Most individuals charged with recruiting believe that it is extremely difficult to pinpoint instantly who the top job candidates are from a sea of self-proclaimed “A-list” talent, all of whom profess to be the best fit for the job. Due to the far-reaching effects of corporate downsizing, massive layoffs and the current economic environment, a new pool of intelligent high-wage earners is available to consider. However, although a candidate may interview well, the person may have very limited expertise, further complicating the hiring issue.

Clearly, no one in business these days can afford to hire unqualified professionals who become unproductive and unprofitable. New hires also have both an internal influence on pre-existing staff and an external influence on clients. The ability to identify candidates who communicate well and work collaboratively with others in the business enterprise is an important, non-negotiable skill for recruiters engaged in hiring only the best and the brightest.

When sifting through a towering stack of applications, follow seven breakthrough rules for high-stakes hiring to choose the best fit for the position, your team and your spa.

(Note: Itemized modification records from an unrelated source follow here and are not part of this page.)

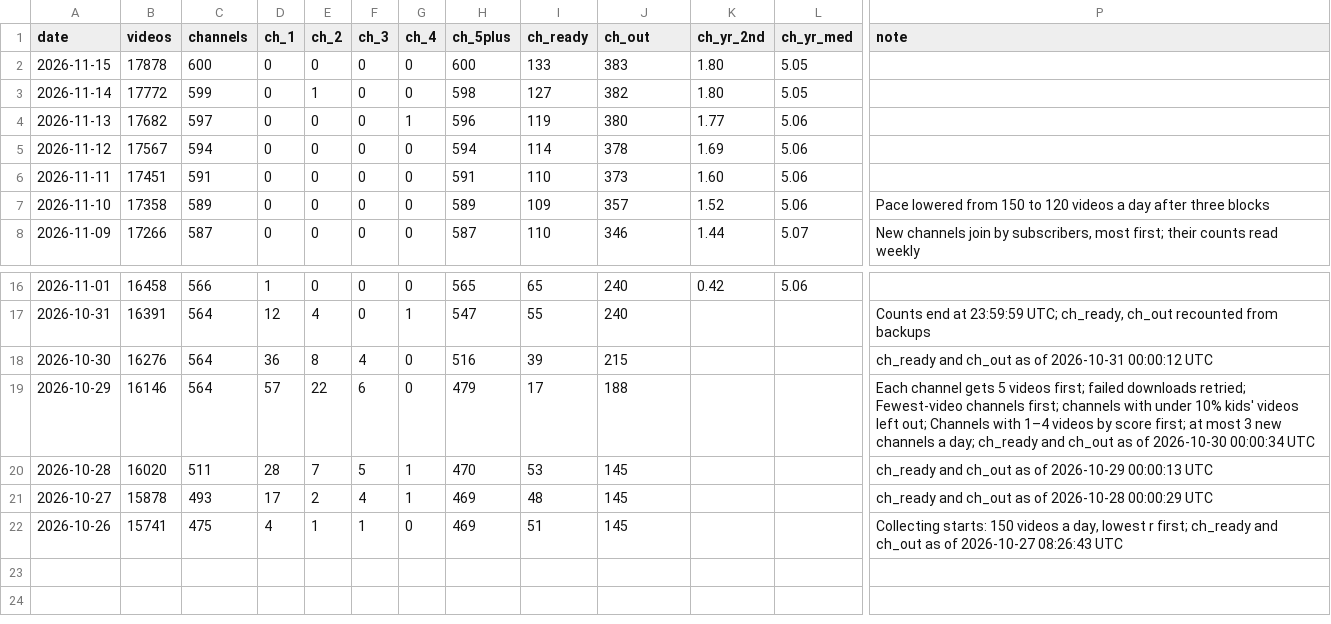
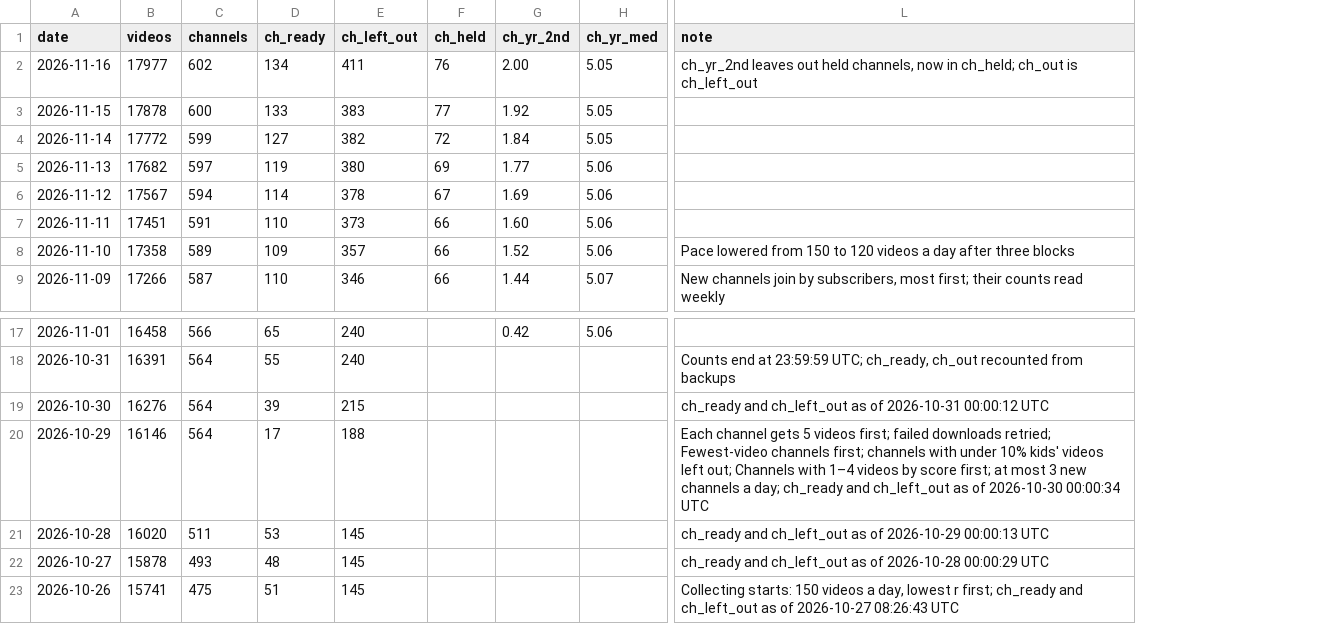
Before and after one commit to AISmithLab/hyperstim, a TSV file: backend/data/collected/CHANGELOG.tsv, drawn as a sheet; only a part is shown, gaps mark what is left out; removed rows and columns are numbered as before the commit, all else as after; rows hold the shown columns only; the diff names each change by its address in the sheet, - before the commit and + after, or states it on an @@ line.

```diff
--- a/backend/data/collected/CHANGELOG.tsv
+++ b/backend/data/collected/CHANGELOG.tsv
-column D (ch_1), rows 2-8: all 0; rows 16-22: 1 | 12 | 36 | 57 | 28 | 17 | 4
-column E (ch_2), rows 2-8: 0 | 1 | 0 | 0 | 0 | 0 | 0; rows 16-22: 0 | 4 | 8 | 22 | 7 | 2 | 1
-column F (ch_3), rows 2-8: all 0; rows 16-22: 0 | 0 | 4 | 6 | 5 | 4 | 1
-column G (ch_4), rows 2-8: 0 | 0 | 1 | 0 | 0 | 0 | 0; rows 16-22: 0 | 1 | 0 | 0 | 1 | 1 | 0
-column H (ch_5plus), rows 2-8: 600 | 598 | 596 | 594 | 591 | 589 | 587; rows 16-22: 565 | 547 | 516 | 479 | 470 | 469 | 469
+column F (ch_held), rows 3-9: 77 | 72 | 69 | 67 | 66 | 66 | 66
-E1: ch_out
+E1: ch_left_out
+row 2: 2026-11-16 | 17977 | 602 | 134 | 411 | 76 | 2.00 | 5.05 | ch_yr_2nd leaves out held channels, now in ch_held; ch_out is ch_left_out
-G3 (ch_yr_2nd): 1.80
+G3 (ch_yr_2nd): 1.92
-G4 (ch_yr_2nd): 1.80
+G4 (ch_yr_2nd): 1.84
-L19 (note): ch_ready and ch_out as of…
+L19 (note): ch_ready and ch_left_out as of…
-L20 (note): …ch_ready and ch_out as of…
+L20 (note): …ch_ready and ch_left_out as of…
-L21 (note): ch_ready and ch_out as of…
+L21 (note): ch_ready and ch_left_out as of…
-L22 (note): ch_ready and ch_out as of…
+L22 (note): ch_ready and ch_left_out as of…
-L23 (note): …ch_ready and ch_out as of…
+L23 (note): …ch_ready and ch_left_out as of…
```
Also changed, not shown: backend/data/collected/excluded-channels.tsv, 3 other files.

Create the best fit. Undeniably, great people are the backbone of any esthetic operation that bases its business transactions on extremely intimate one-on-one contact with the public. Sometimes it’s necessary to pass on a seemingly exceptional candidate with extensive knowledge and skills because the individual doesn’t fit in with your existing team. Fighting among co-workers is nonproductive and nonprofitable, and when employees do not get along, it costs owners clients and even valuable team members. Thus, before making any hiring decision, allow your employees to spend some time with the final candidates who are up for consideration. Encourage them to ask their own questions and report back to you with their thoughts and concerns.